= What is required =
Retype each entry exactly. Skip any pictures.

= Material for this exercise =
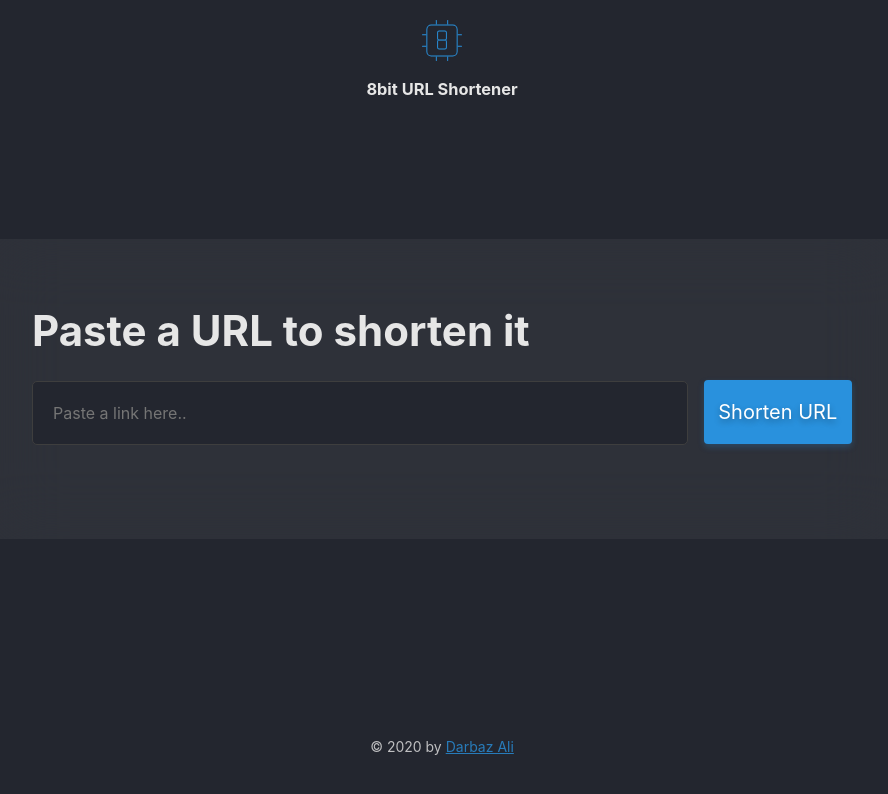
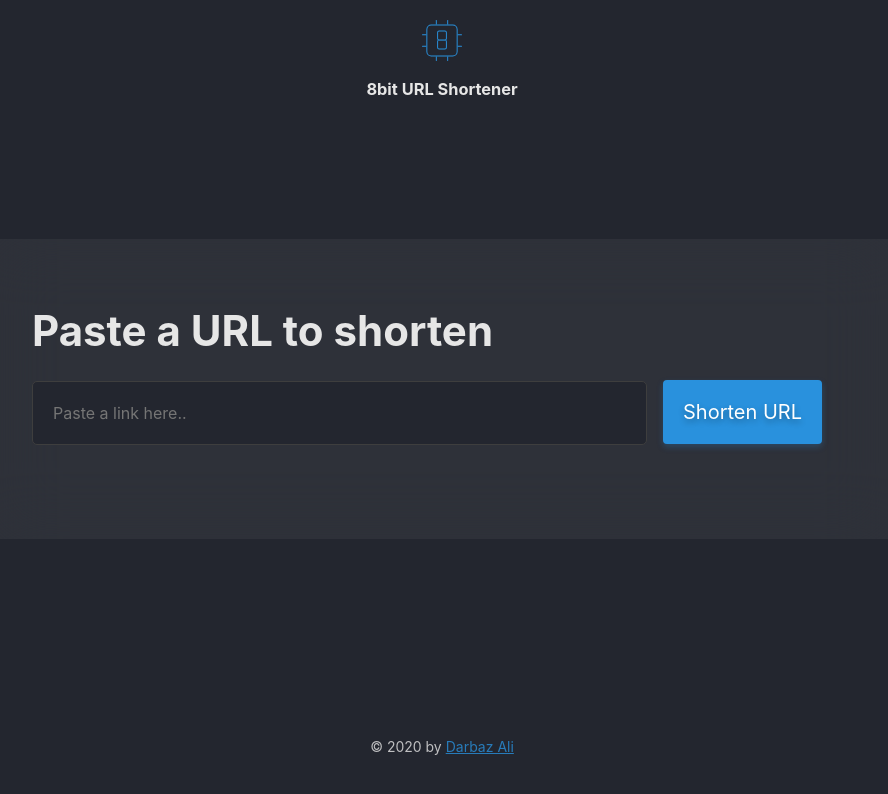
Before and after one commit to DarbazAli/8bit-url, a React (Create React App) app in the folder frontend/: page / in a window 1280 px wide. Shown: the top 794 px of the page, without its empty margins (198-1086 px from the left). Built offline with nearby package versions, Linux system fonts and the light colour scheme.

Commit message:
modify input text width

```diff
--- a/frontend/src/components/PostForm.js
+++ b/frontend/src/components/PostForm.js
@@ -25,7 +25,7 @@ const PostForm = (props) => {
   return (
     <div className='main-form'>
       <form onSubmit={handleSubmit}>
-        <h1>Paste a URL to shorten it</h1>
+        <h1>Paste a URL to shorten</h1>
 
         <input
           onChange={(e) => setValue(e.target.value)}
--- a/frontend/src/index.css
+++ b/frontend/src/index.css
@@ -57,7 +57,7 @@ footer {
 ====================================*/
 form {
   width: 90%;
-  height: 300px;
+  min-height: 300px;
   background: transparent;
   /* Note: currently only Safari supports backdrop-filter */
   backdrop-filter: blur(32.35499954223633px);
@@ -75,7 +75,7 @@ form h1 {
 }
 
 form input[type='text'] {
-  width: 80%;
+  width: 75%;
   height: 64px;
   background: #23262f;
   color: #e6e6e6;
@@ -88,13 +88,14 @@ form input[type='text'] {
 }
 
 form button {
-  width: 18%;
+  width: auto;
   height: 64px;
   border-radius: 4px;
   background: #2991dd;
   box-shadow: 0px 3px 6px rgba(41, 145, 221, 0.26);
   border: none;
   outline: none;
+  padding: 0 20px;
 
   font-weight: normal;
   font-size: 20px;
@@ -118,7 +119,6 @@ div.back-link {
   position: absolute;
   top: -40px;
   left: 40px;
-  /* margin-left: -100px; */
 }
 
 .copy-form {
```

= Result =
Before and after one commit to DarbazAli/8bit-url, a React (Create React App) app in the folder frontend/: page / in a window 1280 px wide. Shown: the top 794 px of the page, without its empty margins (198-1086 px from the left). Built offline with nearby package versions, Linux system fonts and the light colour scheme.

Commit message:
modify input text width

```diff
--- a/frontend/src/components/PostForm.js
+++ b/frontend/src/components/PostForm.js
@@ -25,7 +25,7 @@ const PostForm = (props) => {
   return (
     <div className='main-form'>
       <form onSubmit={handleSubmit}>
-        <h1>Paste a URL to shorten it</h1>
+        <h1>Paste a URL to shorten</h1>
 
         <input
           onChange={(e) => setValue(e.target.value)}
--- a/frontend/src/index.css
+++ b/frontend/src/index.css
@@ -57,7 +57,7 @@ footer {
 ====================================*/
 form {
   width: 90%;
-  height: 300px;
+  min-height: 300px;
   background: transparent;
   /* Note: currently only Safari supports backdrop-filter */
   backdrop-filter: blur(32.35499954223633px);
@@ -75,7 +75,7 @@ form h1 {
 }
 
 form input[type='text'] {
-  width: 80%;
+  width: 75%;
   height: 64px;
   background: #23262f;
   color: #e6e6e6;
@@ -88,13 +88,14 @@ form input[type='text'] {
 }
 
 form button {
-  width: 18%;
+  width: auto;
   height: 64px;
   border-radius: 4px;
   background: #2991dd;
   box-shadow: 0px 3px 6px rgba(41, 145, 221, 0.26);
   border: none;
   outline: none;
+  padding: 0 20px;
 
   font-weight: normal;
   font-size: 20px;
@@ -118,7 +119,6 @@ div.back-link {
   position: absolute;
   top: -40px;
   left: 40px;
-  /* margin-left: -100px; */
 }
 
 .copy-form {
```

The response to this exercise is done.